*** SUPPLIED INFORMATION ***
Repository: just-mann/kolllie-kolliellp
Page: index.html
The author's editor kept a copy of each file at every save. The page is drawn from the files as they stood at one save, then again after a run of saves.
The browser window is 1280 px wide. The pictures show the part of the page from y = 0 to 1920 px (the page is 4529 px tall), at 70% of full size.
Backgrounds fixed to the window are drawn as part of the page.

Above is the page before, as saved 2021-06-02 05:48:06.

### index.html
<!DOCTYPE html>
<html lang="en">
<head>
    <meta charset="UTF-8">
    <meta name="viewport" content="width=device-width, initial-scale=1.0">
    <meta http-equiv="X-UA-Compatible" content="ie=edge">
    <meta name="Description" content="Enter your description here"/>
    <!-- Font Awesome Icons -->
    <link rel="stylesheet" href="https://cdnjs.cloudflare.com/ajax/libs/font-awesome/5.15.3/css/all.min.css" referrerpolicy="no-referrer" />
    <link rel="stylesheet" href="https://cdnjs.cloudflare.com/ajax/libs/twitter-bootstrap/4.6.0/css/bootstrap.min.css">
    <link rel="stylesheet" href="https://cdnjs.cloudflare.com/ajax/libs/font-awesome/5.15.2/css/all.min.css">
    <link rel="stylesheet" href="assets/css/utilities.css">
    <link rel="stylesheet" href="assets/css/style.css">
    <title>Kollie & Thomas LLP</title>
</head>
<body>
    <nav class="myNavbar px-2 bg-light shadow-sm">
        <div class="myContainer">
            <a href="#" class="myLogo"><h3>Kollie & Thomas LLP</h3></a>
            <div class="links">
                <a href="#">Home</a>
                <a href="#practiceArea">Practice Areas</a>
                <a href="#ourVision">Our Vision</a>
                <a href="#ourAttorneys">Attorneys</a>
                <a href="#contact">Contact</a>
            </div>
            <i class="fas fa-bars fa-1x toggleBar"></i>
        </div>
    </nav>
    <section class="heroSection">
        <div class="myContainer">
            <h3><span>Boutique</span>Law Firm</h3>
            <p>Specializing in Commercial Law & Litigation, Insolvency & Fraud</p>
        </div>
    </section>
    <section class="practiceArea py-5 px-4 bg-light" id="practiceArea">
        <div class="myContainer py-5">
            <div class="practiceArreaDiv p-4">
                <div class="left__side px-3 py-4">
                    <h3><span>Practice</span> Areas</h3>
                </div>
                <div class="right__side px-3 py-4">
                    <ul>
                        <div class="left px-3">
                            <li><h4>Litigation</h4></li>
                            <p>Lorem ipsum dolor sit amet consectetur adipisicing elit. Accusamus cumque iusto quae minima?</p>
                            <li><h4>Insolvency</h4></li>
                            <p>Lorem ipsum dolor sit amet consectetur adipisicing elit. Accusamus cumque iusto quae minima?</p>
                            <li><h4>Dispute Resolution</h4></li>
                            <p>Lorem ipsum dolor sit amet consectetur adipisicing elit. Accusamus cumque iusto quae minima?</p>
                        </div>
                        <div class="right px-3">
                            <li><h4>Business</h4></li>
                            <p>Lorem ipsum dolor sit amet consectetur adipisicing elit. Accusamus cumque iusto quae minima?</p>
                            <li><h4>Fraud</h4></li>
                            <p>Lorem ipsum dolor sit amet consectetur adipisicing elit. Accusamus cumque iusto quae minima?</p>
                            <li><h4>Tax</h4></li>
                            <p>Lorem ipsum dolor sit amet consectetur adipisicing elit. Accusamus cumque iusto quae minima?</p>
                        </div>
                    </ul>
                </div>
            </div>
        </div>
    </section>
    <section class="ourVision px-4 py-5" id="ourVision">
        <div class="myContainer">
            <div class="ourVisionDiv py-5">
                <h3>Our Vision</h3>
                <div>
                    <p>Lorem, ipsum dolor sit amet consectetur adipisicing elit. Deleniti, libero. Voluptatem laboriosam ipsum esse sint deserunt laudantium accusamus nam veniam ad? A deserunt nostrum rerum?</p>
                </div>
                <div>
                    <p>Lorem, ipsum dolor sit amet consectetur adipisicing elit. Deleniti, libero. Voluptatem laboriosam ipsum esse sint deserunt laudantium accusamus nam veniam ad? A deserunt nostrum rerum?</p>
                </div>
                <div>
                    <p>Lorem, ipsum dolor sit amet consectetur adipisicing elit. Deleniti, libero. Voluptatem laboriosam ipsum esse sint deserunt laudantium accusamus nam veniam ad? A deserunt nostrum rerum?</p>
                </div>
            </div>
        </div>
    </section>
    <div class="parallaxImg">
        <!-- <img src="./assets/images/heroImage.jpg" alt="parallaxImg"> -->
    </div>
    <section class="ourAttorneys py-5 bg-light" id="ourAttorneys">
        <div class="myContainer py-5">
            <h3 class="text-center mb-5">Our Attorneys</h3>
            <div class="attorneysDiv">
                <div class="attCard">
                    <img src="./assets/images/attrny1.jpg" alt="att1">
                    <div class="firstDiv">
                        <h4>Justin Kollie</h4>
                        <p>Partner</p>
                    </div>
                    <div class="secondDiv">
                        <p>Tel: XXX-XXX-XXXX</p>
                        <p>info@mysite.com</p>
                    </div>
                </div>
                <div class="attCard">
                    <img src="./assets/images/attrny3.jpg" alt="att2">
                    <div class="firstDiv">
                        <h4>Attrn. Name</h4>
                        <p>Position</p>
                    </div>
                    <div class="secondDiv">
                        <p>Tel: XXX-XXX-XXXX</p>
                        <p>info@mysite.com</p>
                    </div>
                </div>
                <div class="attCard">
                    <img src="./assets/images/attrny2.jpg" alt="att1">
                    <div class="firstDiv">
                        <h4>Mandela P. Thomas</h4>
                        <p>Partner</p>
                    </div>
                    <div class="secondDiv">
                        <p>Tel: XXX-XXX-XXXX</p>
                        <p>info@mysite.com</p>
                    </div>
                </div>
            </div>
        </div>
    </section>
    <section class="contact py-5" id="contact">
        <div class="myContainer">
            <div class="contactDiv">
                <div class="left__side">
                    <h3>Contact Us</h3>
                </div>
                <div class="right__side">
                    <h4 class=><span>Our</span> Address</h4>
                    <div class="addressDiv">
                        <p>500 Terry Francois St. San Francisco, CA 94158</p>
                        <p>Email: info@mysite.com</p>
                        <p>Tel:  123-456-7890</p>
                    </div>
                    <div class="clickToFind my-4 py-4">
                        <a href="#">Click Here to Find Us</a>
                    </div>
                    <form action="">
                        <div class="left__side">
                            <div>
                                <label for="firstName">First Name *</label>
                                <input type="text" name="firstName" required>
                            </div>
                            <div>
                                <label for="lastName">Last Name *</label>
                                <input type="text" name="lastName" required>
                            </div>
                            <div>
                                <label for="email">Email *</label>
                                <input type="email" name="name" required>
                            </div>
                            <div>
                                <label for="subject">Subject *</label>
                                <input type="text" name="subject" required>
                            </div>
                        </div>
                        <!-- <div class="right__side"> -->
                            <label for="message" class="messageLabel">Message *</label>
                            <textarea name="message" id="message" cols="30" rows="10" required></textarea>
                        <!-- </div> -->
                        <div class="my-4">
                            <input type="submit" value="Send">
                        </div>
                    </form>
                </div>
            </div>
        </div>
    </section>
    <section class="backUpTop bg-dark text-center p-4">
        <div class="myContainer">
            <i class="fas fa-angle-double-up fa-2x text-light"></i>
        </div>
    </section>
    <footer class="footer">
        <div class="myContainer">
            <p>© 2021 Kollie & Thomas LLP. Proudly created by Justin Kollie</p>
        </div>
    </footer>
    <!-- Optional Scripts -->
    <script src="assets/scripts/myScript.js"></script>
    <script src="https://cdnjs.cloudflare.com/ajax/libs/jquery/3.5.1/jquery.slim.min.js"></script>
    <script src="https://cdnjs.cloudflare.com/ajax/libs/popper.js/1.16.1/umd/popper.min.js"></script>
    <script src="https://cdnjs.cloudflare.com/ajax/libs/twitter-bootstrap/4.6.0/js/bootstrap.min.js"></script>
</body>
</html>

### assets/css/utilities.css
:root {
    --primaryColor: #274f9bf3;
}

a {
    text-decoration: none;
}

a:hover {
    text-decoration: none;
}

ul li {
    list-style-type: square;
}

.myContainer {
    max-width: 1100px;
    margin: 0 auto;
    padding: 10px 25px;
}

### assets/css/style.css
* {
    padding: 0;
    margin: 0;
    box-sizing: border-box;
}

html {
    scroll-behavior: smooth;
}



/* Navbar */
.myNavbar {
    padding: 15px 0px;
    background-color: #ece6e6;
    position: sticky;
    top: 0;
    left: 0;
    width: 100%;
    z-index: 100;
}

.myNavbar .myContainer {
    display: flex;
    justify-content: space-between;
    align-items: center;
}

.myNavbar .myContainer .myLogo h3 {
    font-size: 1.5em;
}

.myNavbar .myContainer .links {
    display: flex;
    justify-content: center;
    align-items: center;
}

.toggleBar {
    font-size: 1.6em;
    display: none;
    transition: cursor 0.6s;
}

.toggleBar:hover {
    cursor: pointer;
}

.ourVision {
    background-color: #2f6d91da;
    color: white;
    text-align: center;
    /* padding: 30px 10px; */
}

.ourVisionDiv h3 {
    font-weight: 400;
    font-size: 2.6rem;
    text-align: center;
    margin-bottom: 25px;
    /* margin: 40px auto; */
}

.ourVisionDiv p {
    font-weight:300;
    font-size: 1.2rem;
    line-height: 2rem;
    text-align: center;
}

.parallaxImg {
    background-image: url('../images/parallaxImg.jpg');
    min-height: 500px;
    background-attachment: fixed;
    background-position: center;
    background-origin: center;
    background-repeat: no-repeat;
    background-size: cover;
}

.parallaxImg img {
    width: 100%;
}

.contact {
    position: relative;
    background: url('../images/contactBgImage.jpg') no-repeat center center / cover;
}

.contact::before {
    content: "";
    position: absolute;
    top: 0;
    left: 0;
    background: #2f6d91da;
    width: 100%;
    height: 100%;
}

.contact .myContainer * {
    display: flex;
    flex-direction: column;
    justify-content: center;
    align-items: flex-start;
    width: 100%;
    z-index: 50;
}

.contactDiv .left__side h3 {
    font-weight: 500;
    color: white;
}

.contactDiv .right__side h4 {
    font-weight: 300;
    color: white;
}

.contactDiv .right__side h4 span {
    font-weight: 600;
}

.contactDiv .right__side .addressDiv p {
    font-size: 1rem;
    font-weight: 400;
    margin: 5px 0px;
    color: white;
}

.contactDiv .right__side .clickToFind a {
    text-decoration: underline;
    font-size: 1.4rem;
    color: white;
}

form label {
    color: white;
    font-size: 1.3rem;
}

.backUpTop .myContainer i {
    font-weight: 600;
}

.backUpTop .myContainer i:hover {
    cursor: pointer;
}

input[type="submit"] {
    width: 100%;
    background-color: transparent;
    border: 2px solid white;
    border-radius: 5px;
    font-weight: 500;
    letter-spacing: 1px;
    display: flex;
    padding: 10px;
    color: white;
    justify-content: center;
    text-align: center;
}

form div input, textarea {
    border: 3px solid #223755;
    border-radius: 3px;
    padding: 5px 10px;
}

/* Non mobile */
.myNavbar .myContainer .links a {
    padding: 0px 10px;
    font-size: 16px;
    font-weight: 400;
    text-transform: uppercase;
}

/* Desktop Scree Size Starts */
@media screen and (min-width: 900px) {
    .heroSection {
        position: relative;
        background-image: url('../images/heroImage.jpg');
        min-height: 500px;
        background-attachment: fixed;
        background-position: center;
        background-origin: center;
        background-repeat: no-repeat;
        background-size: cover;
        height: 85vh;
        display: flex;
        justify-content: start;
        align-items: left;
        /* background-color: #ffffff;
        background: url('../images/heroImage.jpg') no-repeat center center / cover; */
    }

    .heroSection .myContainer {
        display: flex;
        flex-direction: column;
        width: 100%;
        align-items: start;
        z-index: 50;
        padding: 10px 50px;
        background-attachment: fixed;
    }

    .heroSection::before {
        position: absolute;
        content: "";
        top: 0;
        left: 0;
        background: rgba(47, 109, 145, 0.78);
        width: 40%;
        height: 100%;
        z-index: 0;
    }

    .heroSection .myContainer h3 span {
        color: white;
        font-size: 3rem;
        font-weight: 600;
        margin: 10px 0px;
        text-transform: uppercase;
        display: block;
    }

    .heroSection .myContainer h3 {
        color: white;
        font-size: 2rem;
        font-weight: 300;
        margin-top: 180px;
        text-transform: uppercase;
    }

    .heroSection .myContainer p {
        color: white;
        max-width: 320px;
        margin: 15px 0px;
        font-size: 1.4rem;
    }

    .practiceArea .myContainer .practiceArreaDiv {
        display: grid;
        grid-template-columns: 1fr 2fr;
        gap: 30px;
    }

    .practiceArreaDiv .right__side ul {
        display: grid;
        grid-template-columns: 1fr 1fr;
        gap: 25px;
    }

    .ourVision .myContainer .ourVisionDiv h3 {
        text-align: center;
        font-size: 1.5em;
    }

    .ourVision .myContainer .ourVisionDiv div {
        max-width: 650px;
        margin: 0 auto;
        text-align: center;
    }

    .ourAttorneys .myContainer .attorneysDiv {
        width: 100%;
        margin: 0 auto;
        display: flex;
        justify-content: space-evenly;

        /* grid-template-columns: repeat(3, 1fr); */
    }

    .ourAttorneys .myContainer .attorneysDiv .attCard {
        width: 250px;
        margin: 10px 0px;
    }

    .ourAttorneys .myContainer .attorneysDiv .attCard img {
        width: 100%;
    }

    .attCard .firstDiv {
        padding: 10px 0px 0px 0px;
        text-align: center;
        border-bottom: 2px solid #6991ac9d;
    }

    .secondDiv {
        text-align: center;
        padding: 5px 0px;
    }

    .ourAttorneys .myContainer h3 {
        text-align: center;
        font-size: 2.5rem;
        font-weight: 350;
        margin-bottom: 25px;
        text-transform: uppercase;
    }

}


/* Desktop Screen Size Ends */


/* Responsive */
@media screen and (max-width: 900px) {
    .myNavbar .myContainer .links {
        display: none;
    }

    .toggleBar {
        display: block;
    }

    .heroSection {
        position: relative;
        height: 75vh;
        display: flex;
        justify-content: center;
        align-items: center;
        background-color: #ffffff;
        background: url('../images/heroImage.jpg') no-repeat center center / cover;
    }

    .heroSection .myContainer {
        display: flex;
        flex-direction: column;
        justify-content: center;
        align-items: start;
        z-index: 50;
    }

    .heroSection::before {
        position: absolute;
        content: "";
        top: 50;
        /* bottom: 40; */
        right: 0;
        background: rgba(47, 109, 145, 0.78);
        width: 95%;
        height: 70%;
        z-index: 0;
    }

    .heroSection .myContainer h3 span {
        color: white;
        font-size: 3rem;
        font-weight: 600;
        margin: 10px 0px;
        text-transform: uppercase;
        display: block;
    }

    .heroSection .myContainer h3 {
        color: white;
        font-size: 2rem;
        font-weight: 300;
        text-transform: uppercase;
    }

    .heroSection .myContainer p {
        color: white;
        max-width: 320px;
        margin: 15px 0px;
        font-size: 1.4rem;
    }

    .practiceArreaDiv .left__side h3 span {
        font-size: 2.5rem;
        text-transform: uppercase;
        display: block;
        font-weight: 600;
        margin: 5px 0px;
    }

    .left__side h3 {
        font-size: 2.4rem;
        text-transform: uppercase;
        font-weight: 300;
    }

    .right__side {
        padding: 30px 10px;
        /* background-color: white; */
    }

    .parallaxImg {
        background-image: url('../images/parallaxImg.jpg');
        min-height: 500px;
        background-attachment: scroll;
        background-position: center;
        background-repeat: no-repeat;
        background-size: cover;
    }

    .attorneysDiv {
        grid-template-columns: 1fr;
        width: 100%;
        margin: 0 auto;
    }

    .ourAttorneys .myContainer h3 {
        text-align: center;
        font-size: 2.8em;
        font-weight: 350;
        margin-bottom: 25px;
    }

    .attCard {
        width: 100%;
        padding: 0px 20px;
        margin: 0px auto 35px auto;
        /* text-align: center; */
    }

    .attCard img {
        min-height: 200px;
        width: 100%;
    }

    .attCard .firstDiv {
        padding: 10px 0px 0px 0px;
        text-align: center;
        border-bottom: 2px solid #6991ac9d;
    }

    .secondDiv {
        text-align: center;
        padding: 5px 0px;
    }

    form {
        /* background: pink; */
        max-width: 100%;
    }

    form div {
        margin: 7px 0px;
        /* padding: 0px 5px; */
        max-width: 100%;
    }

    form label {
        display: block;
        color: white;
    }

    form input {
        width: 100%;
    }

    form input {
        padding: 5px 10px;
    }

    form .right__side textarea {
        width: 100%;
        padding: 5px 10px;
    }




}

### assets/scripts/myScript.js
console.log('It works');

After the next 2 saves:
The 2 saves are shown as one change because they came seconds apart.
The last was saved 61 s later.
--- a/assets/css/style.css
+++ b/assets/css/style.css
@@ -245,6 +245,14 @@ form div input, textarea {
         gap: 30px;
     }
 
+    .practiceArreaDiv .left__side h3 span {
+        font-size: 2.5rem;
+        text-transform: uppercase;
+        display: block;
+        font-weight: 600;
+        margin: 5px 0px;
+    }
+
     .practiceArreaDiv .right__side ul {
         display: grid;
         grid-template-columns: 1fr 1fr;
*** End of SUPPLIED INFORMATION ***
- _DIRECTIONS_: Please print verbatim each line from the first line of the entries above to the line that contains "The author's editor", inclusive, and nothing more.

- _ANSWER_:
Repository: just-mann/kolllie-kolliellp
Page: index.html
The author's editor kept a copy of each file at every save. The page is drawn from the files as they stood at one save, then again after a run of saves.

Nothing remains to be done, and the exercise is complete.